Bronson Price was a geneticist, psychologist, and statistician.
From the description of Papers, 1934-1976. (American Philosophical Society Library). WorldCat record id: 122380116
Although he spent the majority of his professional career as a statistician, Bronson Price was trained as a psychologist, and he made his most important scientific contributions as a geneticist. While working on his doctorate under Lewis Terman at Stanford, Price became interested in the statistical and genetical issues surrounding the study of twins, beginning what would become a long-term interest in delineating the "primary biases" in those studies. Upon completing his degree in 1934, he won a fellowship to pursue post-doctoral work with Aleksandr R. Luria at the Medico-Biological Institute in Moscow, indulging his interest in the social implications (and applications) of his scientific work. A Depression-era progressive, Price was attracted to the Soviet Union partly out of political curiosity -- his Stanford friend Robert C. Challman jokingly accused him of being a "beret boy" (December 17, 1934) -- but also out of what he perceived to be scientific opportunity in the "social experimentation" taking place there. His project was designed to assess R. A. Fisher's theory of the "social promotion of infertility," in which Fisher had argued that infertility and ability are mated in capitalist society, heightening the differential birthrate. Although Price's Soviet research resulted in few publications, his experience did produce one tangible result: while in Moscow, Price grew close to another American expatriate, the geneticist, Herman J. Muller, with whom he shared a common set of intellectual concerns and what would become a long personal friendship.

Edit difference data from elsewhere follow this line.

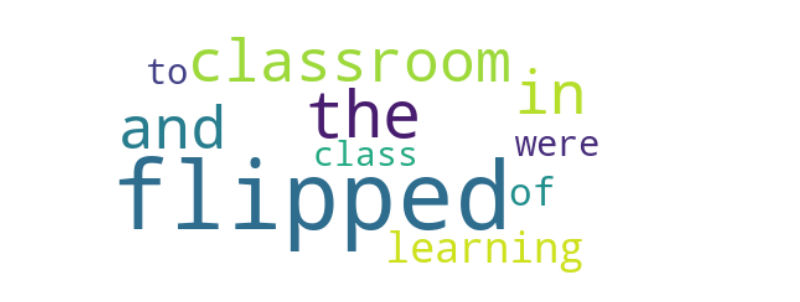
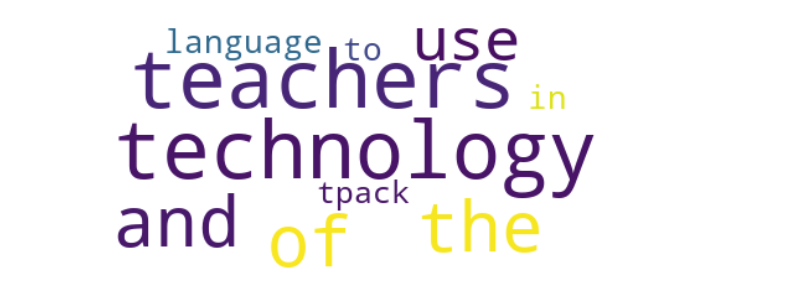
Before and after one commit to Naoru347/CALLResearchTrends, a Jupyter notebook: topic_modeling_scibert.ipynb, the cells around one changed output. Saved outputs shown, nothing was run; the diff lists cells and outputs as text; code cells hidden in the pictures.

```diff
--- a/topic_modeling_scibert.ipynb
+++ b/topic_modeling_scibert.ipynb
@@ -90,9 +90,9 @@ def create_wordcloud(model, topic):
      plt.axis("off")
      plt.show()
 # %%
-create_wordcloud(model, topic=16)
+create_wordcloud(model, topic=0)
 # %% [output]
-[figure, old version]
+[figure, new version]
 # %%
 model.visualize_topics()
 # %%
```
Also changed, not shown: parts of 9 cells of this notebook, 20 other files.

Upon his return to the States, Price accepted a position in the Department of Psychology at Ohio State, although it took special pleading by Terman to convince the administration that Price was not a Communist sympathizer. Despite this intervention, suspicions about Price's political motives welled up periodically during the next five years, never quite threatening his employment, but often forcing him to pit his sympathetic reading of Soviet life between the extremes of Bolshevik apologists and anti-Communist ideologues, always arguing that fascism was the greater threat. Although not a Communist himself, Price concluded in 1938 that "the USSR stands high when judged against a reasonable set of non-selective criteria" and that "Soviet socialism now is the soundest economically and the solidest psychologically of the world states" (to Lewis Terman, January 5, 1938).
The onset of the Second World War presented a professional watershed. Early in 1941, Price took leave from Ohio State to join the impending war effort, and was assigned first to the personnel office of the War Department and later in the Office of War Information, where he worked primarily as an interpreter of broadcasts from Eastern Europe. Rather than return to academia after the war, however, he remained in the government service as an analyst with the National Office of Vital Statistics, and as a statistician with the Children's Bureau and the Office of Education, in succession. Although his core research interests shifted away from genetics, his engagement with the field, and twin studies in particular, never waned. His efforts in research were directed largely toward the assessment of biases in twin studies, a topic on which he spoke at the 8th International Congress of Genetics in Stockholm, 1948, and which resulted in his best know paper, "Primary biases in twin studies."
Price was a founding member of the American Society of Human Genetics in 1948 and, at the urging of Hermann Muller, became a charter member of the Foundation for Germinal Choice in 1964. He died in 1978, survived by his wife, Helen.
From the guide to the Bronson Price Papers, 1926-1978, (American Philosophical Society)
|Place Name||Admin Code||Country|
|Psychology--Study and teaching|
|Sterilization (Birth control)|